We also highlighted the three remaining obstacles for the establishment of diplomatic relations -- namely the restrictions on U.S. diplomat's movement; the inspection of diplomatic pouches for the mission; and the Castro regime's police cordon to intimidate Cubans.
Thus, the question remained whether the Obama Administration would also cave to those demands from the Castro regime.
The answer came before the negotiations even started.
According to Article 26 of the Vienna Convention on Diplomatic Relations, "the receiving State shall ensure to all members of the mission freedom of movement and travel in its territory."
Yet, even before the fourth round of negotiations began yesterday, the lead Obama Administration negotiator, U.S. Assistant Secretary of State Roberta Jacobson, publicly agreed to accept restrictions on U.S. diplomats, similar to those in China and Vietnam.
Instead, she stated the U.S. only seeks to "minimize" them.
(On a side note: Why do U.S. diplomats still have restrictions in China and Vietnam despite decades of normalized relations, trade and investment? Clearly, a failure of our engagement policy.)
The Castro regime is surely delighted to know this beforehand.
Of course, it is absurd for the U.S. to accept such restrictions on our diplomats anywhere in the world, specially in the Western Hemisphere, where it is unprecedented.
The Obama Administration is opening a Pandora's Box, which will result in a great disservice to U.S. regional interests.
How long do you think it will be before Venezuela, Ecuador, Bolivia, Nicaragua and other Castro allies begin requiring similar restrictions on U.S. diplomats in those countries?
The U.S. should have made it absolutely clear that any such restrictions were unacceptable.

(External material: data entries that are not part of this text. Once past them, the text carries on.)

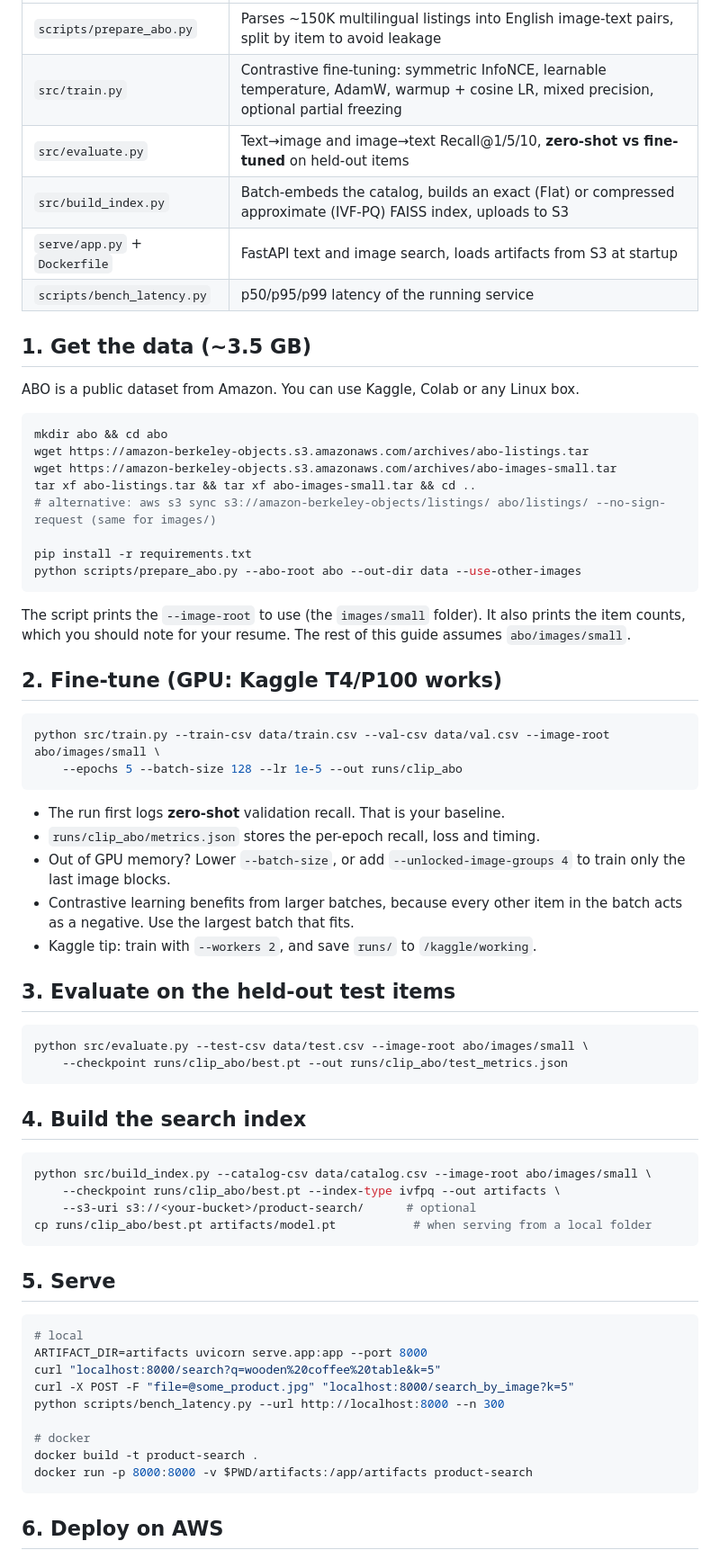
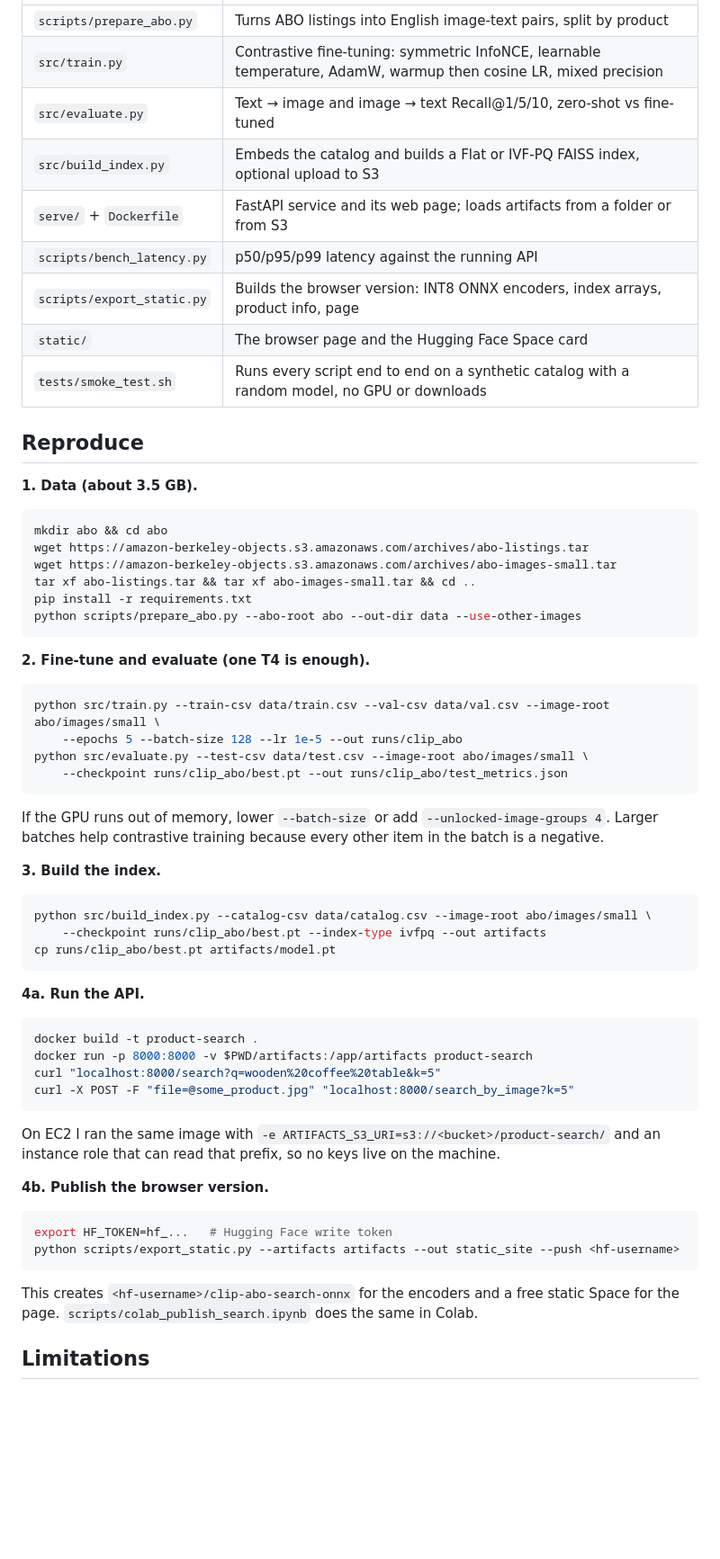
Before and after one commit to Mahendr99ar/multimodal-product-search, a Markdown page: README.md, the part around one of its changes. Shown at 90% size. Drawn GitHub-style; blank space fills up the shorter version.

````diff
--- a/README.md
+++ b/README.md
@@ -18,68 +57,57 @@ ABO images        (item-level split)   │  zero-shot vs     │        │  POS
 |---|---|
-| `scripts/prepare_abo.py` | Parses ~150K multilingual listings into English image-text pairs, split by item to avoid leakage |
-| `src/train.py` | Contrastive fine-tuning: symmetric InfoNCE, learnable temperature, AdamW, warmup + cosine LR, mixed precision, optional partial freezing |
-| `src/evaluate.py` | Text→image and image→text Recall@1/5/10, **zero-shot vs fine-tuned** on held-out items |
-| `src/build_index.py` | Batch-embeds the catalog, builds an exact (Flat) or compressed approximate (IVF-PQ) FAISS index, uploads to S3 |
-| `serve/app.py` + `Dockerfile` | FastAPI text and image search, loads artifacts from S3 at startup |
-| `scripts/bench_latency.py` | p50/p95/p99 latency of the running service |
+| `scripts/prepare_abo.py` | Turns ABO listings into English image-text pairs, split by product |
+| `src/train.py` | Contrastive fine-tuning: symmetric InfoNCE, learnable temperature, AdamW, warmup then cosine LR, mixed precision |
+| `src/evaluate.py` | Text → image and image → text Recall@1/5/10, zero-shot vs fine-tuned |
+| `src/build_index.py` | Embeds the catalog and builds a Flat or IVF-PQ FAISS index, optional upload to S3 |
+| `serve/` + `Dockerfile` | FastAPI service and its web page; loads artifacts from a folder or from S3 |
+| `scripts/bench_latency.py` | p50/p95/p99 latency against the running API |
+| `scripts/export_static.py` | Builds the browser version: INT8 ONNX encoders, index arrays, product info, page |
+| `static/` | The browser page and the Hugging Face Space card |
+| `tests/smoke_test.sh` | Runs every script end to end on a synthetic catalog with a random model, no GPU or downloads |
 
-## 1. Get the data (~3.5 GB)
+## Reproduce
 
-ABO is a public dataset from Amazon. You can use Kaggle, Colab or any Linux box.
-
+**1. Data (about 3.5 GB).**
 ```bash
 mkdir abo && cd abo
 wget https://amazon-berkeley-objects.s3.amazonaws.com/archives/abo-listings.tar
 wget https://amazon-berkeley-objects.s3.amazonaws.com/archives/abo-images-small.tar
 tar xf abo-listings.tar && tar xf abo-images-small.tar && cd ..
-# alternative: aws s3 sync s3://amazon-berkeley-objects/listings/ abo/listings/ --no-sign-request (same for images/)
-
 pip install -r requirements.txt
 python scripts/prepare_abo.py --abo-root abo --out-dir data --use-other-images
 ```
-The script prints the `--image-root` to use (the `images/small` folder). It also prints the item counts, which you should note for your resume. The rest of this guide assumes `abo/images/small`.
 
-## 2. Fine-tune (GPU: Kaggle T4/P100 works)
-
+**2. Fine-tune and evaluate (one T4 is enough).**
 ```bash
 python src/train.py --train-csv data/train.csv --val-csv data/val.csv --image-root abo/images/small \
     --epochs 5 --batch-size 128 --lr 1e-5 --out runs/clip_abo
-```
-- The run first logs **zero-shot** validation recall. That is your baseline.
-- `runs/clip_abo/metrics.json` stores the per-epoch recall, loss and timing.
-- Out of GPU memory? Lower `--batch-size`, or add `--unlocked-image-groups 4` to train only the last image blocks.
-- Contrastive learning benefits from larger batches, because every other item in the batch acts as a negative. Use the largest batch that fits.
-- Kaggle tip: train with `--workers 2`, and save `runs/` to `/kaggle/working`.
-
-## 3. Evaluate on the held-out test items
-
-```bash
 python src/evaluate.py --test-csv data/test.csv --image-root abo/images/small \
     --checkpoint runs/clip_abo/best.pt --out runs/clip_abo/test_metrics.json
 ```
+If the GPU runs out of memory, lower `--batch-size` or add `--unlocked-image-groups 4`. Larger batches help contrastive training because every other item in the batch is a negative.
 
-## 4. Build the search index
-
+**3. Build the index.**
 ```bash
 python src/build_index.py --catalog-csv data/catalog.csv --image-root abo/images/small \
-    --checkpoint runs/clip_abo/best.pt --index-type ivfpq --out artifacts \
-    --s3-uri s3://<your-bucket>/product-search/      # optional
-cp runs/clip_abo/best.pt artifacts/model.pt           # when serving from a local folder
+    --checkpoint runs/clip_abo/best.pt --index-type ivfpq --out artifacts
+cp runs/clip_abo/best.pt artifacts/model.pt
 ```
 
-## 5. Serve
-
+**4a. Run the API.**
 ```bash
-# local
-ARTIFACT_DIR=artifacts uvicorn serve.app:app --port 8000
+docker build -t product-search .
+docker run -p 8000:8000 -v $PWD/artifacts:/app/artifacts product-search
 curl "localhost:8000/search?q=wooden%20coffee%20table&k=5"
 curl -X POST -F "file=@some_product.jpg" "localhost:8000/search_by_image?k=5"
-python scripts/bench_latency.py --url http://localhost:8000 --n 300
+```
+On EC2 I ran the same image with `-e ARTIFACTS_S3_URI=s3://<bucket>/product-search/` and an instance role that can read that prefix, so no keys live on the machine.
 
-# docker
-docker build -t product-search .
-docker run -p 8000:8000 -v $PWD/artifacts:/app/artifacts product-search
+**4b. Publish the browser version.**
+```bash
+export HF_TOKEN=hf_...   # Hugging Face write token
+python scripts/export_static.py --artifacts artifacts --out static_site --push <hf-username>
 ```
+This creates `<hf-username>/clip-abo-search-onnx` for the encoders and a free static Space for the page. `scripts/colab_publish_search.ipynb` does the same in Colab.
 
-## 6. Deploy on AWS
+## Limitations
 
````
Also changed, not shown: other parts of README.md (+56 -41 lines).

But clearly the U.S. team is at a negotiating disadvantage.